- **MATERIALS PROVIDED**

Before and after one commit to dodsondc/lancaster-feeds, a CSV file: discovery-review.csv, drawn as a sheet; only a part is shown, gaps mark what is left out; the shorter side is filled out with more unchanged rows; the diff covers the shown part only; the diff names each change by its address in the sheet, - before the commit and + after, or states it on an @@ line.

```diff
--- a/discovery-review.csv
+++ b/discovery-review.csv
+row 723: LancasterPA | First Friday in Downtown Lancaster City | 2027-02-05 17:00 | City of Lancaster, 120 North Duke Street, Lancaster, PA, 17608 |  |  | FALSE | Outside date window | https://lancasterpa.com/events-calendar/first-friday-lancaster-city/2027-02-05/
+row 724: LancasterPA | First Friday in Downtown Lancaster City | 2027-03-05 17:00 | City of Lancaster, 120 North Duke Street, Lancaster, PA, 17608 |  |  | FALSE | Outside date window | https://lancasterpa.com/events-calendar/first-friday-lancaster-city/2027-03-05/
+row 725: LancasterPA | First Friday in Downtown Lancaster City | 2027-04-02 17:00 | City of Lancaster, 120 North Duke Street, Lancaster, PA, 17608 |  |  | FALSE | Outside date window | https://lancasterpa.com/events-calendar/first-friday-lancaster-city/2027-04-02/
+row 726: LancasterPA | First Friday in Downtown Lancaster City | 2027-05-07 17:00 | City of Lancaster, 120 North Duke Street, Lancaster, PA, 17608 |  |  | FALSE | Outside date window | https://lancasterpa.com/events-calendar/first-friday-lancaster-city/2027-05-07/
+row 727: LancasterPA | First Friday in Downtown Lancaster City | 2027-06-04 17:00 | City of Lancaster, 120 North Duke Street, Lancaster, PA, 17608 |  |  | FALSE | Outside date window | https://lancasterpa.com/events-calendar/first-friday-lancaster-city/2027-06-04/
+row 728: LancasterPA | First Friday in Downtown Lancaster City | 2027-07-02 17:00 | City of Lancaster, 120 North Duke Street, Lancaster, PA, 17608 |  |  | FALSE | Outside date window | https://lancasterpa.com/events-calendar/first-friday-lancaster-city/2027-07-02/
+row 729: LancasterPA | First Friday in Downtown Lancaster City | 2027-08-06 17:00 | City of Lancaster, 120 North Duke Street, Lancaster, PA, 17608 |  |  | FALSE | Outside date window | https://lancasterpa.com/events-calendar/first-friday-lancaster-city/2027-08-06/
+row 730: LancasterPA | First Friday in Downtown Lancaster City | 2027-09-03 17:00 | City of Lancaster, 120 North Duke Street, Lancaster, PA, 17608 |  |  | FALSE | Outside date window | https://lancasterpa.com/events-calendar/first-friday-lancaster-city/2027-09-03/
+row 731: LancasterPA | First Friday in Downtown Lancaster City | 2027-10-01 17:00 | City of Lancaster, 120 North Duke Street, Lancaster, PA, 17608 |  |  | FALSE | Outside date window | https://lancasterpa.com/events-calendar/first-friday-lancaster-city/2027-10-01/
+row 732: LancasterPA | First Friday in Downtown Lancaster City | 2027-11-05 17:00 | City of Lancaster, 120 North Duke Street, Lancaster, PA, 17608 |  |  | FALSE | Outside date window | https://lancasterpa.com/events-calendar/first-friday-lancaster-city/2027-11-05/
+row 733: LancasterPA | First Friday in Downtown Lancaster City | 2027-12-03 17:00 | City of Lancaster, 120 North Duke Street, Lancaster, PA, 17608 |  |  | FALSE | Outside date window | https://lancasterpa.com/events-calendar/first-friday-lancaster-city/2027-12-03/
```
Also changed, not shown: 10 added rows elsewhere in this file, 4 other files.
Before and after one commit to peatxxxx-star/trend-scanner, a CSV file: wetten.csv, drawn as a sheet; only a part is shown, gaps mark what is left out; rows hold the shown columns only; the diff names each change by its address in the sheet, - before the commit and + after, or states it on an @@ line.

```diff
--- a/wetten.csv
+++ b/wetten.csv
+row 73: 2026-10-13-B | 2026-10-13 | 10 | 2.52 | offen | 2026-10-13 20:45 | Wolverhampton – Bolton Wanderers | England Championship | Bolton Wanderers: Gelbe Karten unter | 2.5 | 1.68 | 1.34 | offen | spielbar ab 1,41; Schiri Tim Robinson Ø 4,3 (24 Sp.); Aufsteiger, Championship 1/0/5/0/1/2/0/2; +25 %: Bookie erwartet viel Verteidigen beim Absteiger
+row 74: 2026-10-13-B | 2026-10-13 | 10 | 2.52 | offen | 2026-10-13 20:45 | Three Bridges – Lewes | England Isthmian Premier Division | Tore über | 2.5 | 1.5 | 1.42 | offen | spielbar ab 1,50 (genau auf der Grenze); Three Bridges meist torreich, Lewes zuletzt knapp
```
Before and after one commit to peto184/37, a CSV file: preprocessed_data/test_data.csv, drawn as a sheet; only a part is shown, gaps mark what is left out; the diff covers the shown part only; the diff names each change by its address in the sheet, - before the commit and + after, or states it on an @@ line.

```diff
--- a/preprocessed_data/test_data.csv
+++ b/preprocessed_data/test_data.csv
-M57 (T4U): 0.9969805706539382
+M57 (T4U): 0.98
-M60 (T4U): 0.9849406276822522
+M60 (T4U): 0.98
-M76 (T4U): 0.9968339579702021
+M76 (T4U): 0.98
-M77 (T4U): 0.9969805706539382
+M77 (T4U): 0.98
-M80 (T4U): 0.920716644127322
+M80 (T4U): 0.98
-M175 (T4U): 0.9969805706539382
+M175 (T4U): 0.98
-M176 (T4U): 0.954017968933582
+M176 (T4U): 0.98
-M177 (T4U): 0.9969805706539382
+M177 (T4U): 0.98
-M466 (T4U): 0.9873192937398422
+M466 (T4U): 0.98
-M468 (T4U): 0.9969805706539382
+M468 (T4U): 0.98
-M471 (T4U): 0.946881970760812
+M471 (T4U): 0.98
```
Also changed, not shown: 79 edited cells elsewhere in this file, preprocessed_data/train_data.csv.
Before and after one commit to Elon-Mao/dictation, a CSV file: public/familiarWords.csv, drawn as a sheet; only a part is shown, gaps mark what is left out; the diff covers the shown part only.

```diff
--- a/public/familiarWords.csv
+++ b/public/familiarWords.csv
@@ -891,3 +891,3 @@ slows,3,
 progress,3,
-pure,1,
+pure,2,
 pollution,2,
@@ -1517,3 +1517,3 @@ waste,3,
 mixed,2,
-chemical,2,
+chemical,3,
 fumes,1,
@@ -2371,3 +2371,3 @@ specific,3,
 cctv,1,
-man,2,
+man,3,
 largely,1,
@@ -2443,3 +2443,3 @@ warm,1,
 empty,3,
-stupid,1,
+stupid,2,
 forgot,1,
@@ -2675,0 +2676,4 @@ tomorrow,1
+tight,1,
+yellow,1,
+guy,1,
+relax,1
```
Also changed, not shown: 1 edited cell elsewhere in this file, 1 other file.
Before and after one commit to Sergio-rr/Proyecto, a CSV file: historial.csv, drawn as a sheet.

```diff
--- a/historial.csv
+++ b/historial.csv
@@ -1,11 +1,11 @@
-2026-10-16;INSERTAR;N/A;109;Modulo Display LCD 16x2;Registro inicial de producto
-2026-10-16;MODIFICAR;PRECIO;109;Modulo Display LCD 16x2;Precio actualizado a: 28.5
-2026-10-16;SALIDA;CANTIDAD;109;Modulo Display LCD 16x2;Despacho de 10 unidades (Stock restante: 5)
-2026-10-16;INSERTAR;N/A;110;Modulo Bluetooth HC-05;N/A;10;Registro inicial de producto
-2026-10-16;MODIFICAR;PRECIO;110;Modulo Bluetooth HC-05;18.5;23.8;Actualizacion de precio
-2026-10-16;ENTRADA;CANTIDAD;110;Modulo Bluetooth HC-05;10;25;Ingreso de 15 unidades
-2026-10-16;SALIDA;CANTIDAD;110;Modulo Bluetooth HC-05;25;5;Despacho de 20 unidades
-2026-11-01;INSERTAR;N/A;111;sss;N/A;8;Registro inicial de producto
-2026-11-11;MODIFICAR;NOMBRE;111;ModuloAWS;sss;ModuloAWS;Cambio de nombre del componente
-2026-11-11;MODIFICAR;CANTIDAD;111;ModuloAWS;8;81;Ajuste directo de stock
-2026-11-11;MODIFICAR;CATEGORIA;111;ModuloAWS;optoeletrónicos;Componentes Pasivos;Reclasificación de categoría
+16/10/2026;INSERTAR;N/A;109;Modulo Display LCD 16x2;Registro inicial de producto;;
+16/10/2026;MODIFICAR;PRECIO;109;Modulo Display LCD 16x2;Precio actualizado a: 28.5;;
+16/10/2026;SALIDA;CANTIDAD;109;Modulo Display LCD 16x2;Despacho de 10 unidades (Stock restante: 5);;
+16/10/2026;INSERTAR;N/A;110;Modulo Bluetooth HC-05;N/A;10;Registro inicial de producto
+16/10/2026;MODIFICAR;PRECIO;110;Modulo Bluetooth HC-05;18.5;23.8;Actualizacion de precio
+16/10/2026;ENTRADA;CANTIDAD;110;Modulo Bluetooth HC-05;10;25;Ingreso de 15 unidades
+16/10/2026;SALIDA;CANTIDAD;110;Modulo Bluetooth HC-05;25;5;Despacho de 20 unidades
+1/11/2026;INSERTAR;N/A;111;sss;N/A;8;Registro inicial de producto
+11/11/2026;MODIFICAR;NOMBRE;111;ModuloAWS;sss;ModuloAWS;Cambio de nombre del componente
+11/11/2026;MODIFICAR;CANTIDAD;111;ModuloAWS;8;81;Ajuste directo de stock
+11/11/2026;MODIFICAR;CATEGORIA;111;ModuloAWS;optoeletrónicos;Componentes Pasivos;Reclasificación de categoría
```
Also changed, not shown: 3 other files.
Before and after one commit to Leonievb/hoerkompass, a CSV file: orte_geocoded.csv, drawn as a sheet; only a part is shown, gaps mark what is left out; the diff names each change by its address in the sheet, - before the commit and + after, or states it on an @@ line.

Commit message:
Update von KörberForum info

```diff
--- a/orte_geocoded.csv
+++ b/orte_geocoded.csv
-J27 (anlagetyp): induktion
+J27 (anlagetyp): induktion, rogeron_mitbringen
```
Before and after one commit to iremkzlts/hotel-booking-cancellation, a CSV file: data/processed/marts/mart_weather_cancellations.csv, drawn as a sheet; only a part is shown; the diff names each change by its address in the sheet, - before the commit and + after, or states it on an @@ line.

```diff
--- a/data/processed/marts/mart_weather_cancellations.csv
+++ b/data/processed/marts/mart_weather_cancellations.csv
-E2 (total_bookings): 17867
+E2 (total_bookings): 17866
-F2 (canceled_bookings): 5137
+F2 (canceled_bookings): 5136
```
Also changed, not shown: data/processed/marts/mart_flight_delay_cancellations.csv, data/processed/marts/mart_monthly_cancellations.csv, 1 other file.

- **ABOUT THIS TASK**
The lines above that hold "inicial" are the result; show every one of them.

- **EXPECTED OUTPUT**
-2026-10-16;INSERTAR;N/A;109;Modulo Display LCD 16x2;Registro inicial de producto
-2026-10-16;INSERTAR;N/A;110;Modulo Bluetooth HC-05;N/A;10;Registro inicial de producto
-2026-11-01;INSERTAR;N/A;111;sss;N/A;8;Registro inicial de producto
+16/10/2026;INSERTAR;N/A;109;Modulo Display LCD 16x2;Registro inicial de producto;;
+16/10/2026;INSERTAR;N/A;110;Modulo Bluetooth HC-05;N/A;10;Registro inicial de producto
+1/11/2026;INSERTAR;N/A;111;sss;N/A;8;Registro inicial de producto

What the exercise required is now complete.